Preparing for an era that many experts presage to be one of acute food insecurity, finance houses have turned to putting their assets into massive agricultural investments in the world's breadbaskets.
Vietnam, Morocco, and the Ukraine have all sold off large chunks of their most arable land to outfits more known for their forays into the stock market--like the New York-based BlackRock Inc which has allocated $200 million to agricultural projects banking on emerging markets' growing food needs.
Other funds are seeing the agro investment niche opening and are fashioning themselves completely on a future of food insecurity; Sweden's Black Earth Farming has sprung up to solely invest in southwestern Russia's hyperfertile Black Earth region.

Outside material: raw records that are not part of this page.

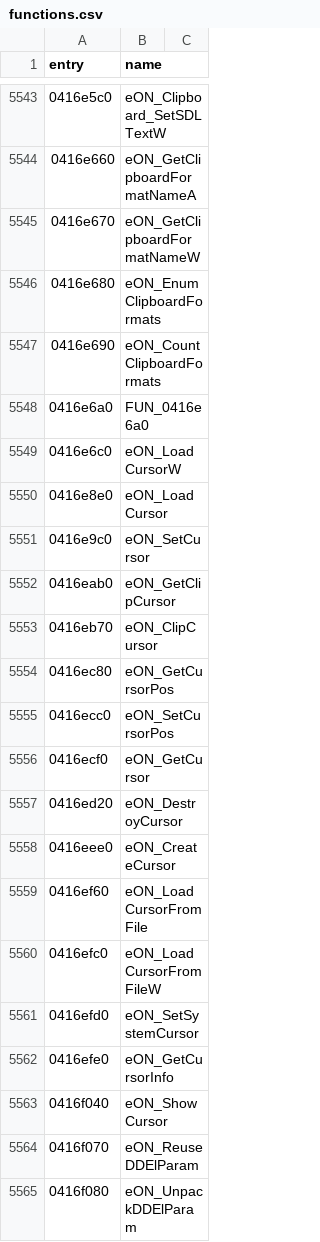
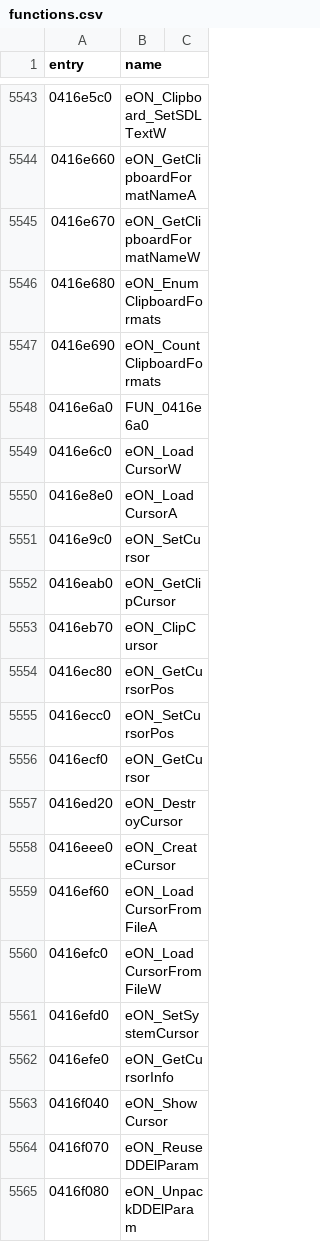
Before and after one commit to thegliffy/OpenRow2, a CSV file: seeds/functions.csv, drawn as a sheet; only a part is shown, gaps mark what is left out.

Commit message:
Wave 253: shared-helper tier closed via unique body lock — cursor A-slots canonicalized per game name table (eON_LoadCursorA, eON_LoadCursorFromFileA); GetLongPathNameA pool row adjudicated onto RemapImportDllName body; clipboard/heap/window clusters verified; hand-read tier exhausted; board held 5197

```diff
--- a/seeds/functions.csv
+++ b/seeds/functions.csv
@@ -5549,3 +5549,3 @@ entry,name
 0416e6c0,eON_LoadCursorW
-0416e8e0,eON_LoadCursor
+0416e8e0,eON_LoadCursorA
 0416e9c0,eON_SetCursor
@@ -5558,3 +5558,3 @@ entry,name
 0416eee0,eON_CreateCursor
-0416ef60,eON_LoadCursorFromFile
+0416ef60,eON_LoadCursorFromFileA
 0416efc0,eON_LoadCursorFromFileW
```
Also changed, not shown: 6 other files.
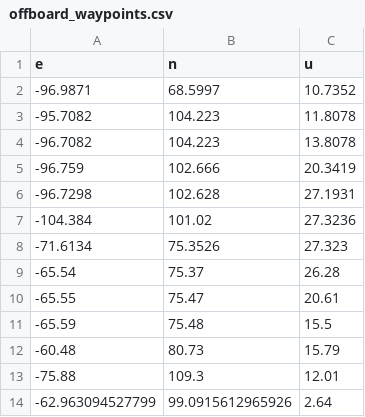
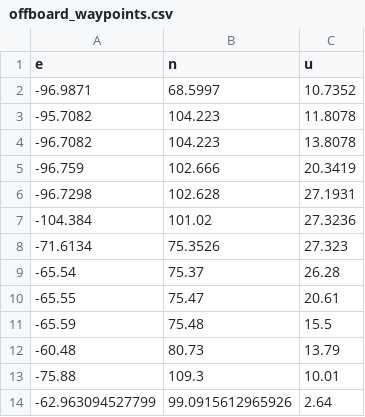
Before and after one commit to imhyeonwoo/AutonomousSystemPlatform, a CSV file: ws_px4_control/src/px4_ros_com/data/offboard_waypoints.csv, drawn as a sheet.

```diff
--- a/ws_px4_control/src/px4_ros_com/data/offboard_waypoints.csv
+++ b/ws_px4_control/src/px4_ros_com/data/offboard_waypoints.csv
@@ -11,4 +11,4 @@ e,n,u
 -65.59,75.48,15.5
--60.48,80.73,15.79
--75.88,109.3,12.01
+-60.48,80.73,13.79
+-75.88,109.3,10.01
 -62.963094527799,99.0915612965926,2.64
```
Also changed, not shown: 30 other files.
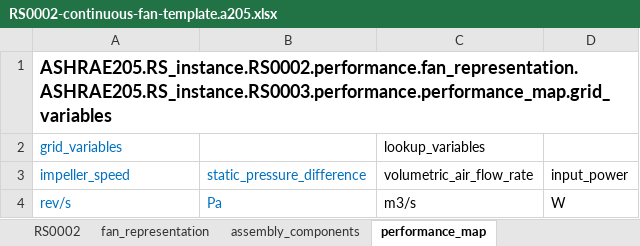
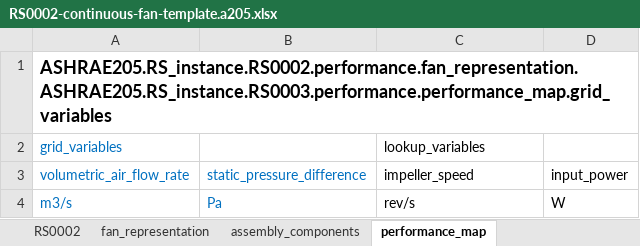
Before and after one commit to open205/open205.github.io, an Excel workbook: assets/templates/RS0002-continuous-fan-template.a205.xlsx, sheet performance_map, drawn as a sheet; values as stored, in another font and other column widths than the file's, no borders; the diff names each change by its address in the sheet, - before the commit and + after, or states it on an @@ line.

```diff
--- a/assets/templates/RS0002-continuous-fan-template.a205.xlsx (sheet performance_map)
+++ b/assets/templates/RS0002-continuous-fan-template.a205.xlsx (sheet performance_map)
-A3: impeller_speed
+A3: volumetric_air_flow_rate
-C3: volumetric_air_flow_rate
+C3: impeller_speed
-A4 (volumetric_air_flow_rate): rev/s
+A4 (volumetric_air_flow_rate): m3/s
-C4 (impeller_speed): m3/s
+C4 (impeller_speed): rev/s
```
Also changed, not shown: sheet RS0002, sheet fan_representation, sheet performance_map_cooling, sheet performance_map_standby, other sheet tabs, assets/examples/xlsx/RS0002ExampleFile.a205.xlsx, assets/examples/xlsx/RS0002SimpleExampleFile.a205.xlsx, 39 other files.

Bread basket buyouts inject sorely needed cash into national coffers in the Global South, provide local employment in the agricultural sector, and share farming methods many poor nations would never be able to access. And unlike loans or IMF-related assistance, buyouts are quick deals with few to no strings attached.

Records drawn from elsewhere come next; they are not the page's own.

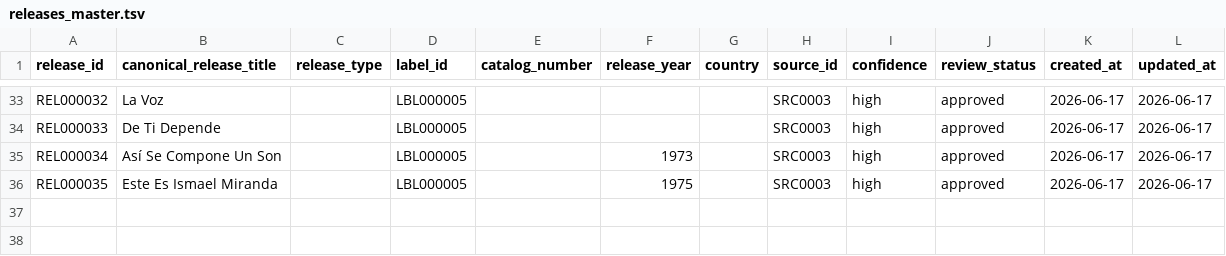
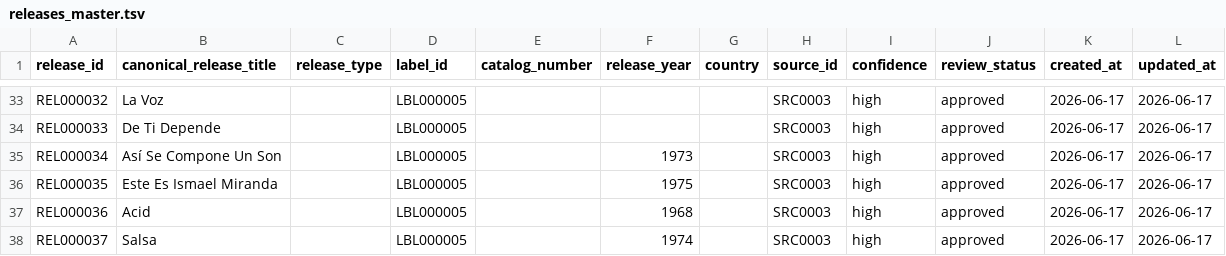
Before and after one commit to remospeed45-cpu/MUSIC_RELATIONSHIPS_DB, a TSV file: authority/releases/releases_master.tsv, drawn as a sheet; only a part is shown, gaps mark what is left out; the diff names each change by its address in the sheet, - before the commit and + after, or states it on an @@ line.

```diff
--- a/authority/releases/releases_master.tsv
+++ b/authority/releases/releases_master.tsv
+row 37: REL000036 | Acid |  | LBL000005 |  | 1968 |  | SRC0003 | high | approved | 2026-06-17 | 2026-06-17
+row 38: REL000037 | Salsa |  | LBL000005 |  | 1974 |  | SRC0003 | high | approved | 2026-06-17 | 2026-06-17
```
Also changed, not shown: authority/performers/performers_master.tsv, 9 other files.
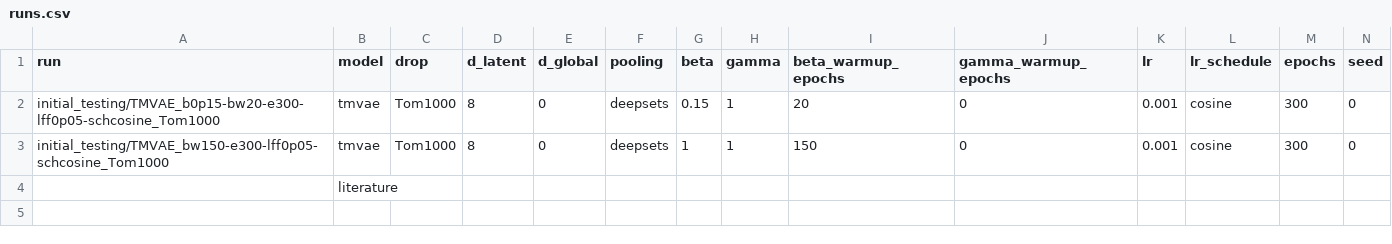
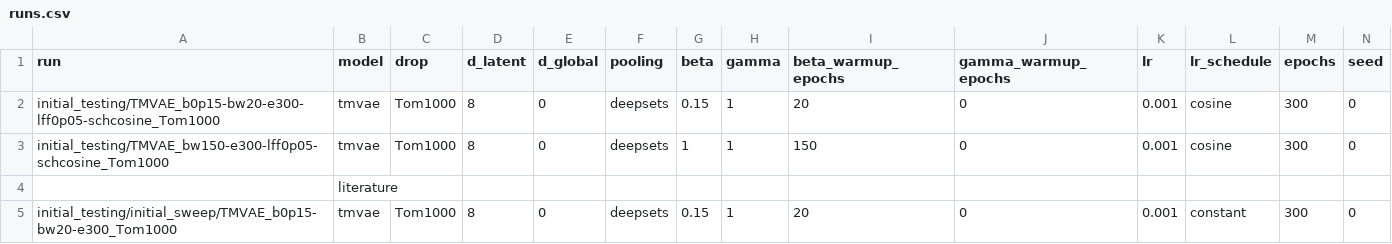
Before and after one commit to merrybnon/tmatrixoptimization, a CSV file: docs/benchmarks/runs.csv, drawn as a sheet; only a part is shown; rows hold the shown columns only; the diff names each change by its address in the sheet, - before the commit and + after, or states it on an @@ line.

Commit message:
Unbuffered the pipeline stages so tee shows progress live, and dropped lr decay from the sweep

```diff
--- a/docs/benchmarks/runs.csv
+++ b/docs/benchmarks/runs.csv
+row 5: initial_testing/initial_sweep/TMVAE_b0p15-bw20-e300_Tom1000 | tmvae | Tom1000 | 8 | 0 | deepsets | 0.15 | 1 | 20 | 0 | 0.001 | constant | 300 | 0
```
Also changed, not shown: 2 other files.
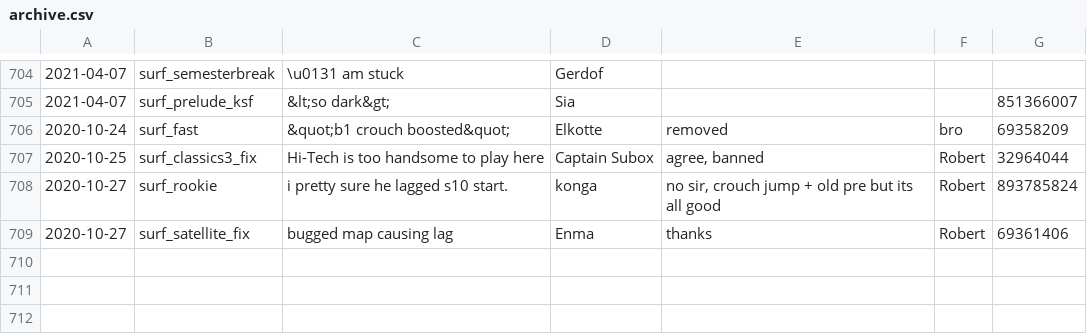
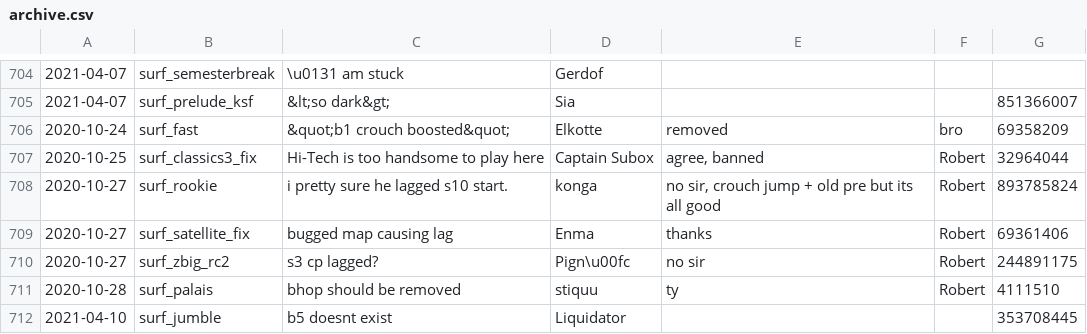
Before and after one commit to Kakalinn/sh-report-archive, a CSV file: archive.csv, drawn as a sheet; only a part is shown, gaps mark what is left out.

```diff
--- a/archive.csv
+++ b/archive.csv
@@ -709 +709,4 @@
 "2020-10-27","surf_satellite_fix","bugged map causing lag","Enma","thanks","Robert",69361406
+"2020-10-27","surf_zbig_rc2","s3 cp lagged?","Pign\u00fc","no sir","Robert",244891175
+"2020-10-28","surf_palais","bhop should be removed","stiquu","ty","Robert",4111510
+"2021-04-10","surf_jumble","b5 doesnt exist ","Liquidator","","",353708445
```
Also changed, not shown: 1 other file.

Still, private investment in foreign agriculture raises some concerns. Observers ask what will happen to smallholder farmers who are pushed off their land when the megafarms start; if poor countries, many of which already received food aid, should be auctioning off their fields; and if private investment should even be permitted in countries with poor human rights records like Sudan where Jarch Capital is currently investing millions.
In an private press conference this morning at the International Food Policy Research Institute Director General Joachim von Braun said that between 15 and 20 million hectares are under negotiation at the moment, representing $20 to $30 billion in capital.
He called for a code of conduct, the equivalent to government oversight of Wall Street, be enacted to ensure ecologically sustainable and socially equitable transactions.
Further Reading and Engagement:
Food Crisis and the Global Land Grab blogs the issue
Grain watches the food crisis from Barcelona
Vermont's Gund Institute monitors ecological economics